((

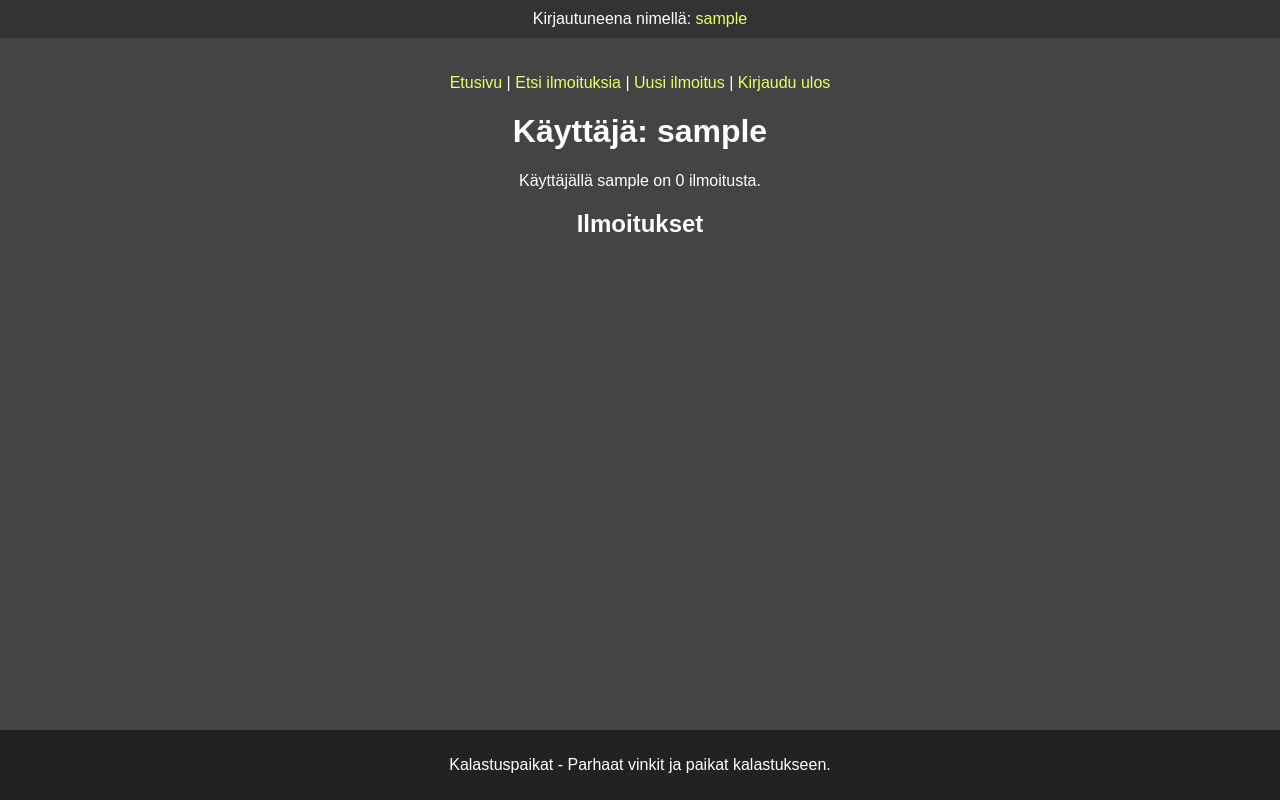
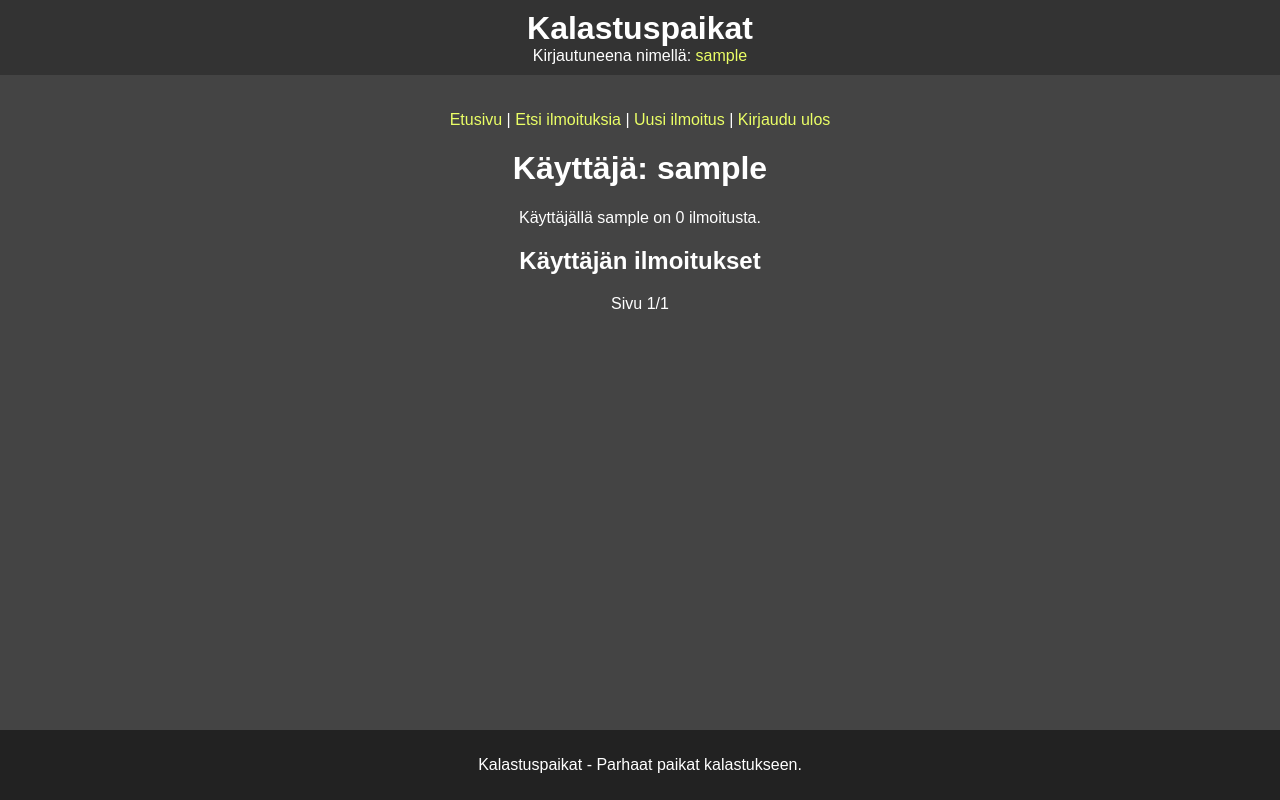
Before and after one commit to aiki0/kalastuspaikat, a Flask app: a page that uses templates/layout.html in a window 1280 px wide. Run offline with Flask 3, Linux system fonts and the light colour scheme; the visitor is signed in with stand-in values (Sample User, id 1); data comes from the database, SQL or seed files in the repository; data that the repository does not hold is empty.

Commit message:
Add paging to profile

```diff
--- a/app.py
+++ b/app.py
@@ -38,12 +38,31 @@ def index(page):
     return render_template("index.html", page=page, page_count=page_count, items=all_items)
 
 @app.route("/user/<username>")
-def show_user(username):
+@app.route("/user/<username>/<int:page>")
+def show_user(username, page=1):
     user = users.get_user(username)
     if user is None:
         abort(404)
-    user_items = users.get_items(username)
-    return render_template("show_user.html", user=user, items=user_items)
+
+    page_size = 10
+    total_items = users.item_count(username)
+    item_count = users.item_count(username)
+    page_count = math.ceil(item_count / page_size)
+    page_count = max(page_count, 1)
+
+    if page < 1:
+        return redirect(f"/user/{username}/1")
+    if page > page_count:
+        return redirect(f"/user/{username}/{page_count}")
+
+    user_items = users.get_items(username, page, page_size)
+    return render_template(
+        "show_user.html",
+        user=user,
+        items=user_items,
+        page=page,
+        page_count=page_count,
+        total_items=total_items,)
 
 @app.template_filter()
 def show_lines(content):
@@ -81,8 +100,7 @@ def show_item(item_id, page):
         comments=comments,
         images=images,
         page=page,
-        page_count=page_count,
-    )
+        page_count=page_count,)
 
 @app.route("/image/<int:image_id>")
 def show_image(image_id):
@@ -101,7 +119,9 @@ def new_item():
         return redirect("/login")
     require_login()
     classes = items.get_all_classes()
-    return render_template("new_item.html", classes=classes)
+    return render_template(
+        "new_item.html",
+        classes=classes)
 
 
 
@@ -194,7 +214,11 @@ def edit_item(item_id):
             if class_value not in all_classes[class_title]:
                 abort(403)
             classes.append((class_title, class_value))
-    return render_template("edit_item.html", item=item, classes=classes, all_classes=all_classes)
+    return render_template(
+        "edit_item.html",
+        item=item,
+        classes=classes,
+        all_classes=all_classes)
 
 @app.route("/images/<int:item_id>")
 def edit_images(item_id):
@@ -205,7 +229,10 @@ def edit_images(item_id):
     if item["username"] != session["username"]:
         abort(403)
     images = items.get_images(item_id)
-    return render_template("images.html", item=item, images=images)
+    return render_template(
+        "images.html",
+        item=item,
+        images=images)
 
 @app.route("/add_image", methods=["POST"])
 def add_image():
@@ -255,7 +282,9 @@ def remove_item(item_id):
         return redirect("/")
     else:
         if request.method == "GET":
-            return render_template("remove_item.html", item=item)
+            return render_template(
+                "remove_item.html",
+                item=item)
         if request.method == "POST":
             check_csrf()
             if "remove" in request.form:
@@ -268,7 +297,10 @@ def remove_item(item_id):
 def finditems():
     query = request.args.get("query") or ""
     all_items = items.find_items(query)
-    return render_template("find_items.html", items=all_items, query=query)
+    return render_template(
+        "find_items.html",
+        items=all_items,
+        query=query)
 
 
 @app.route("/register")
--- a/static/main.css
+++ b/static/main.css
@@ -12,6 +12,7 @@ body {
     padding: 10px;
     text-align: center;
 }
+
 
 .middle {
     background-color: #444;
--- a/templates/layout.html
+++ b/templates/layout.html
@@ -8,6 +8,11 @@
 
 <body>
     <div class="top">
+      <input type="checkbox" id="home-link" hidden onclick="window.location='/'">
+      <label for="home-link" style="cursor:pointer; font-size:2em; font-weight:bold;">
+          Kalastuspaikat
+      </label>
+      <br>
         {% if session.username %}
           Kirjautuneena nimellä: <a href="/user/{{ session.username}}">{{ session.username }}</a>
         {% endif %}
@@ -33,7 +38,7 @@
     </div>
     <div class="bottom">
         <footer>
-            <p>Kalastuspaikat - Parhaat vinkit ja paikat kalastukseen.</p>
+            <p>Kalastuspaikat - Parhaat paikat kalastukseen.</p>
         </footer>
     </div>
 </body>
--- a/templates/show_user.html
+++ b/templates/show_user.html
@@ -1,14 +1,24 @@
 {% extends "layout.html" %}
 
-{% block title %}{{  user.username  }}{% endblock %}
+{% block title %}{{ user.username }}{% endblock %}
 
 {% block content %}
     <h1>Käyttäjä: {{ user.username }}</h1>
-    Käyttäjällä {{ user.username  }} on {{ items|length }} ilmoitusta.
+    Käyttäjällä {{ user.username }} on {{ total_items }} ilmoitusta.
+
+    <h2>Käyttäjän ilmoitukset</h2>
+
     <p>
-    <h2>Ilmoitukset</h2>
-        {% for item in items %}
+        {% if page > 1 %}
+            <a href="/user/{{ user.username }}/{{ page - 1 }}">&lt;</a>
+        {% endif %}
+        Sivu {{ page }}/{{ page_count }}
+        {% if page < page_count %}
+            <a href="/user/{{ user.username }}/{{ page + 1 }}">&gt;</a>
+        {% endif %}
+    </p>
+
+    {% for item in items %}
         <li><a href="/item/{{ item.id }}">{{ item.title }}</a></li>
-        {% endfor %}
-    </p>
+    {% endfor %}
 {% endblock %}
--- a/users.py
+++ b/users.py
@@ -10,18 +10,35 @@ def get_user(username):
         return {"id": user_id, "username": username}
     return None
 
-def get_items(username):
-    sql = """SELECT items.id, items.title, items.description
-             FROM items
-             JOIN users ON items.user_id = users.id
-             WHERE users.username = ?
-             ORDER BY items.id DESC"""
-    return db.query(sql, [username])
+def get_items(username, page=1, page_size=10):
+    offset = (page - 1) * page_size
+    sql = """
+        SELECT items.*
+        FROM items
+        JOIN users ON items.user_id = users.id
+        WHERE users.username = ?
+        ORDER BY items.id DESC
+        LIMIT ? OFFSET ?
+    """
+    return db.query(sql, [username, page_size, offset])
+
+def item_count(username):
+    sql = """
+        SELECT COUNT(*) AS count
+        FROM items
+        JOIN users ON items.user_id = users.id
+        WHERE users.username = ?
+    """
+    result = db.query(sql, [username])
+    return result[0]["count"] if result else 0
+
 
 def create_user(username, password):
     password_hash = generate_password_hash(password)
     sql = "INSERT INTO users (username, password_hash) VALUES (?, ?)"
     db.execute(sql, [username, password_hash])
+
+
 
 def check_login(username, password):
         sql = "SELECT id, password_hash FROM users WHERE username = ?"
```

))

## Assignment
Repeat each line of the records above exactly, but do not copy the pictures.

## Solution to this exercise
Before and after one commit to aiki0/kalastuspaikat, a Flask app: a page that uses templates/layout.html in a window 1280 px wide. Run offline with Flask 3, Linux system fonts and the light colour scheme; the visitor is signed in with stand-in values (Sample User, id 1); data comes from the database, SQL or seed files in the repository; data that the repository does not hold is empty.

Commit message:
Add paging to profile

```diff
--- a/app.py
+++ b/app.py
@@ -38,12 +38,31 @@ def index(page):
     return render_template("index.html", page=page, page_count=page_count, items=all_items)
 
 @app.route("/user/<username>")
-def show_user(username):
+@app.route("/user/<username>/<int:page>")
+def show_user(username, page=1):
     user = users.get_user(username)
     if user is None:
         abort(404)
-    user_items = users.get_items(username)
-    return render_template("show_user.html", user=user, items=user_items)
+
+    page_size = 10
+    total_items = users.item_count(username)
+    item_count = users.item_count(username)
+    page_count = math.ceil(item_count / page_size)
+    page_count = max(page_count, 1)
+
+    if page < 1:
+        return redirect(f"/user/{username}/1")
+    if page > page_count:
+        return redirect(f"/user/{username}/{page_count}")
+
+    user_items = users.get_items(username, page, page_size)
+    return render_template(
+        "show_user.html",
+        user=user,
+        items=user_items,
+        page=page,
+        page_count=page_count,
+        total_items=total_items,)
 
 @app.template_filter()
 def show_lines(content):
@@ -81,8 +100,7 @@ def show_item(item_id, page):
         comments=comments,
         images=images,
         page=page,
-        page_count=page_count,
-    )
+        page_count=page_count,)
 
 @app.route("/image/<int:image_id>")
 def show_image(image_id):
@@ -101,7 +119,9 @@ def new_item():
         return redirect("/login")
     require_login()
     classes = items.get_all_classes()
-    return render_template("new_item.html", classes=classes)
+    return render_template(
+        "new_item.html",
+        classes=classes)
 
 
 
@@ -194,7 +214,11 @@ def edit_item(item_id):
             if class_value not in all_classes[class_title]:
                 abort(403)
             classes.append((class_title, class_value))
-    return render_template("edit_item.html", item=item, classes=classes, all_classes=all_classes)
+    return render_template(
+        "edit_item.html",
+        item=item,
+        classes=classes,
+        all_classes=all_classes)
 
 @app.route("/images/<int:item_id>")
 def edit_images(item_id):
@@ -205,7 +229,10 @@ def edit_images(item_id):
     if item["username"] != session["username"]:
         abort(403)
     images = items.get_images(item_id)
-    return render_template("images.html", item=item, images=images)
+    return render_template(
+        "images.html",
+        item=item,
+        images=images)
 
 @app.route("/add_image", methods=["POST"])
 def add_image():
@@ -255,7 +282,9 @@ def remove_item(item_id):
         return redirect("/")
     else:
         if request.method == "GET":
-            return render_template("remove_item.html", item=item)
+            return render_template(
+                "remove_item.html",
+                item=item)
         if request.method == "POST":
             check_csrf()
             if "remove" in request.form:
@@ -268,7 +297,10 @@ def remove_item(item_id):
 def finditems():
     query = request.args.get("query") or ""
     all_items = items.find_items(query)
-    return render_template("find_items.html", items=all_items, query=query)
+    return render_template(
+        "find_items.html",
+        items=all_items,
+        query=query)
 
 
 @app.route("/register")
--- a/static/main.css
+++ b/static/main.css
@@ -12,6 +12,7 @@ body {
     padding: 10px;
     text-align: center;
 }
+
 
 .middle {
     background-color: #444;
--- a/templates/layout.html
+++ b/templates/layout.html
@@ -8,6 +8,11 @@
 
 <body>
     <div class="top">
+      <input type="checkbox" id="home-link" hidden onclick="window.location='/'">
+      <label for="home-link" style="cursor:pointer; font-size:2em; font-weight:bold;">
+          Kalastuspaikat
+      </label>
+      <br>
         {% if session.username %}
           Kirjautuneena nimellä: <a href="/user/{{ session.username}}">{{ session.username }}</a>
         {% endif %}
@@ -33,7 +38,7 @@
     </div>
     <div class="bottom">
         <footer>
-            <p>Kalastuspaikat - Parhaat vinkit ja paikat kalastukseen.</p>
+            <p>Kalastuspaikat - Parhaat paikat kalastukseen.</p>
         </footer>
     </div>
 </body>
--- a/templates/show_user.html
+++ b/templates/show_user.html
@@ -1,14 +1,24 @@
 {% extends "layout.html" %}
 
-{% block title %}{{  user.username  }}{% endblock %}
+{% block title %}{{ user.username }}{% endblock %}
 
 {% block content %}
     <h1>Käyttäjä: {{ user.username }}</h1>
-    Käyttäjällä {{ user.username  }} on {{ items|length }} ilmoitusta.
+    Käyttäjällä {{ user.username }} on {{ total_items }} ilmoitusta.
+
+    <h2>Käyttäjän ilmoitukset</h2>
+
     <p>
-    <h2>Ilmoitukset</h2>
-        {% for item in items %}
+        {% if page > 1 %}
+            <a href="/user/{{ user.username }}/{{ page - 1 }}">&lt;</a>
+        {% endif %}
+        Sivu {{ page }}/{{ page_count }}
+        {% if page < page_count %}
+            <a href="/user/{{ user.username }}/{{ page + 1 }}">&gt;</a>
+        {% endif %}
+    </p>
+
+    {% for item in items %}
         <li><a href="/item/{{ item.id }}">{{ item.title }}</a></li>
-        {% endfor %}
-    </p>
+    {% endfor %}
 {% endblock %}
--- a/users.py
+++ b/users.py
@@ -10,18 +10,35 @@ def get_user(username):
         return {"id": user_id, "username": username}
     return None
 
-def get_items(username):
-    sql = """SELECT items.id, items.title, items.description
-             FROM items
-             JOIN users ON items.user_id = users.id
-             WHERE users.username = ?
-             ORDER BY items.id DESC"""
-    return db.query(sql, [username])
+def get_items(username, page=1, page_size=10):
+    offset = (page - 1) * page_size
+    sql = """
+        SELECT items.*
+        FROM items
+        JOIN users ON items.user_id = users.id
+        WHERE users.username = ?
+        ORDER BY items.id DESC
+        LIMIT ? OFFSET ?
+    """
+    return db.query(sql, [username, page_size, offset])
+
+def item_count(username):
+    sql = """
+        SELECT COUNT(*) AS count
+        FROM items
+        JOIN users ON items.user_id = users.id
+        WHERE users.username = ?
+    """
+    result = db.query(sql, [username])
+    return result[0]["count"] if result else 0
+
 
 def create_user(username, password):
     password_hash = generate_password_hash(password)
     sql = "INSERT INTO users (username, password_hash) VALUES (?, ?)"
     db.execute(sql, [username, password_hash])
+
+
 
 def check_login(username, password):
         sql = "SELECT id, password_hash FROM users WHERE username = ?"
```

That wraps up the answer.